Always The Quiet Ones - Drought & Ghost In The Filament
By Larry Day
Releasing 'Freak Show' over the spring to critical acclaim, including nods from XFM and Kerrang!, Liverpudlian alt-metal five-piece Always The Quiet Ones are quick to churn out a new double A-side. The group have solidified their reputation with explosive support slots for Deaf Havana and Fighting With Wire, performing manic shows drenched in their signature hysterical riffs and furious vocals from resident howler Blas Barragan Jr.
'Drought' stalks in, an axe-led behemoth with eerie synthesizers underpinning the standard metal fare. Hints of prog-metal legends Dream Theatre and Tool are heard, and the epic nature of the track unfolds clearly as 'Drought' progresses - there are points where the track bleeds an almost 'pop' sound, something easily accessible, but there are moments of frantic fretwork which descend into utter darkness. Second cut 'Ghost In The Filament' already feels like a classic from the get-go, with galloping drums from stick-wielder James Lorenzo and hulking, chugging riffs from the duelling six-strings. It's heavy, it's hard-hitting and it's violent.
As with 'Freak Show', the release is clearly well-produced and showcases a mature sound well beyond the years of the fledgling rock troupe. Both efforts deliver a sensational dose of mayhem, but it's in 'Drought' where the band truly shines - the potent mixture of 90s prog-rock and angular lickage in the vein of Biffy Clyro make for a belter of a track.

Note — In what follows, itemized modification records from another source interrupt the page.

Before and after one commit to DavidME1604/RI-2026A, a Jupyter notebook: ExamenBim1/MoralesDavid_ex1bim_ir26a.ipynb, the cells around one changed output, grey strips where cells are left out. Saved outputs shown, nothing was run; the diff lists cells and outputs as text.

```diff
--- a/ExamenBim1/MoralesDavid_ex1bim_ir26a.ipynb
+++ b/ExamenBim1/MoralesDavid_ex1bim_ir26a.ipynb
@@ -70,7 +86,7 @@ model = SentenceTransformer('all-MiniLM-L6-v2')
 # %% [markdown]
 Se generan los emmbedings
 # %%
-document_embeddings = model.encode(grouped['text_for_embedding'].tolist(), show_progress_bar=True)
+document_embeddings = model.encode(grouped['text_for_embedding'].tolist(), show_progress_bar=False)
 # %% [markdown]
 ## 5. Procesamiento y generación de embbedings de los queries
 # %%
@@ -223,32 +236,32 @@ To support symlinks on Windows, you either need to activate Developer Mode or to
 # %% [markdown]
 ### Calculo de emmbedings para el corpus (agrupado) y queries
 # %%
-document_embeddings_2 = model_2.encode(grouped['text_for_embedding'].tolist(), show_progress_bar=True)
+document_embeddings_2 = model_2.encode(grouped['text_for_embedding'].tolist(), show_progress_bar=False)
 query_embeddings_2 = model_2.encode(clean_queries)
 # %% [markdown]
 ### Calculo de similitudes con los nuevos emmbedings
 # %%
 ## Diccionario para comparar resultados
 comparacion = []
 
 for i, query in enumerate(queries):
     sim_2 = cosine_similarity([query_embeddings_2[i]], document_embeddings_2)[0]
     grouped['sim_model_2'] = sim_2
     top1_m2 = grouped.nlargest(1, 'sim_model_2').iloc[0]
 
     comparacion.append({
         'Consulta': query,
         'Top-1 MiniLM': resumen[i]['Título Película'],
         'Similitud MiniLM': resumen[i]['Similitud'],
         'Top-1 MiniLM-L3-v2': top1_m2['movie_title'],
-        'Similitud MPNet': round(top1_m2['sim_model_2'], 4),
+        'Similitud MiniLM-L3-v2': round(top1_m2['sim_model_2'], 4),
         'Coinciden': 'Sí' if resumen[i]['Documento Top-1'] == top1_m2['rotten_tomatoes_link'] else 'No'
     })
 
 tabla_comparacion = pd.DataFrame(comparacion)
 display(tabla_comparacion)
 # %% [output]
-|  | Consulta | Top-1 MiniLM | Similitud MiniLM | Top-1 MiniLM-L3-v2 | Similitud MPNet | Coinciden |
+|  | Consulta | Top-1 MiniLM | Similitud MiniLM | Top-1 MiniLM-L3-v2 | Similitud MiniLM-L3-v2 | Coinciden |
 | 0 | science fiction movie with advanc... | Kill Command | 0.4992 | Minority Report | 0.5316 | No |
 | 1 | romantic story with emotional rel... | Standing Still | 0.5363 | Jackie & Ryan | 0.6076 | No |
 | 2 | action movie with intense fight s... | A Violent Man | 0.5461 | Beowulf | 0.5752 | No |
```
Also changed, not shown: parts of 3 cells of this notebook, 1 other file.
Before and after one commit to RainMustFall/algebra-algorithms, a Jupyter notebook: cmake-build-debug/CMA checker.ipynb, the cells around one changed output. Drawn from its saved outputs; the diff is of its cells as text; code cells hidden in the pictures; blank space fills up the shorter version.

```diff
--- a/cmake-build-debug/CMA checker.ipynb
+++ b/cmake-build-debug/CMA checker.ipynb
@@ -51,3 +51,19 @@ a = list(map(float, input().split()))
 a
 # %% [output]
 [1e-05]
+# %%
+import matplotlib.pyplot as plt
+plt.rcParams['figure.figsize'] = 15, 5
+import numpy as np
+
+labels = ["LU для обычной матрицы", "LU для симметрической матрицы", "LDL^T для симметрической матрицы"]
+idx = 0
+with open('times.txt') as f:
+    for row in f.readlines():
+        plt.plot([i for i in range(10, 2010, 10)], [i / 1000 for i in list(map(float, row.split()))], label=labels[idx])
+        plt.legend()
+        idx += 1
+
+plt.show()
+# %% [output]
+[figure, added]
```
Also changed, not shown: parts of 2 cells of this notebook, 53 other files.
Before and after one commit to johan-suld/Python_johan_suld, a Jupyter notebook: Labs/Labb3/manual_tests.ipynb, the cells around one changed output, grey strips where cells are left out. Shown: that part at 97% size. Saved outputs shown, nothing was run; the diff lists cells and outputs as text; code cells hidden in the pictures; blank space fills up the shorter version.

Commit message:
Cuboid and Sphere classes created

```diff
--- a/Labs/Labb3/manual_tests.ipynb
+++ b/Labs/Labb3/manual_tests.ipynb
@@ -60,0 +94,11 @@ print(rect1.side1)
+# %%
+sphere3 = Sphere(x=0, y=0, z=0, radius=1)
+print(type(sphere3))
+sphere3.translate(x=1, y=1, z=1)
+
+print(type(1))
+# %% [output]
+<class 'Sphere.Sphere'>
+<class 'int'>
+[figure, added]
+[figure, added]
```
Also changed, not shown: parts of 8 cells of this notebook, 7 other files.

You can strut into any dimly lit venue nowadays and more often than not, a generic metal band will be rocking away to a crowd of about six people. Only every once in a blue moon do a group rock so hard that they transcend the greasy pits and rise up into the big leagues - Always The Quiet Ones are one the cusp of leaving that pit (and yes, that's a Batman reference). With a mere handful of releases under their belt, ATQO are definitely overdue in giving their loyal fans something long and meaty to satiate their thirst. It's only a matter of time before these northern upstarts are emblazoned on the front of every glossy rock mag and the word on everyone's lips.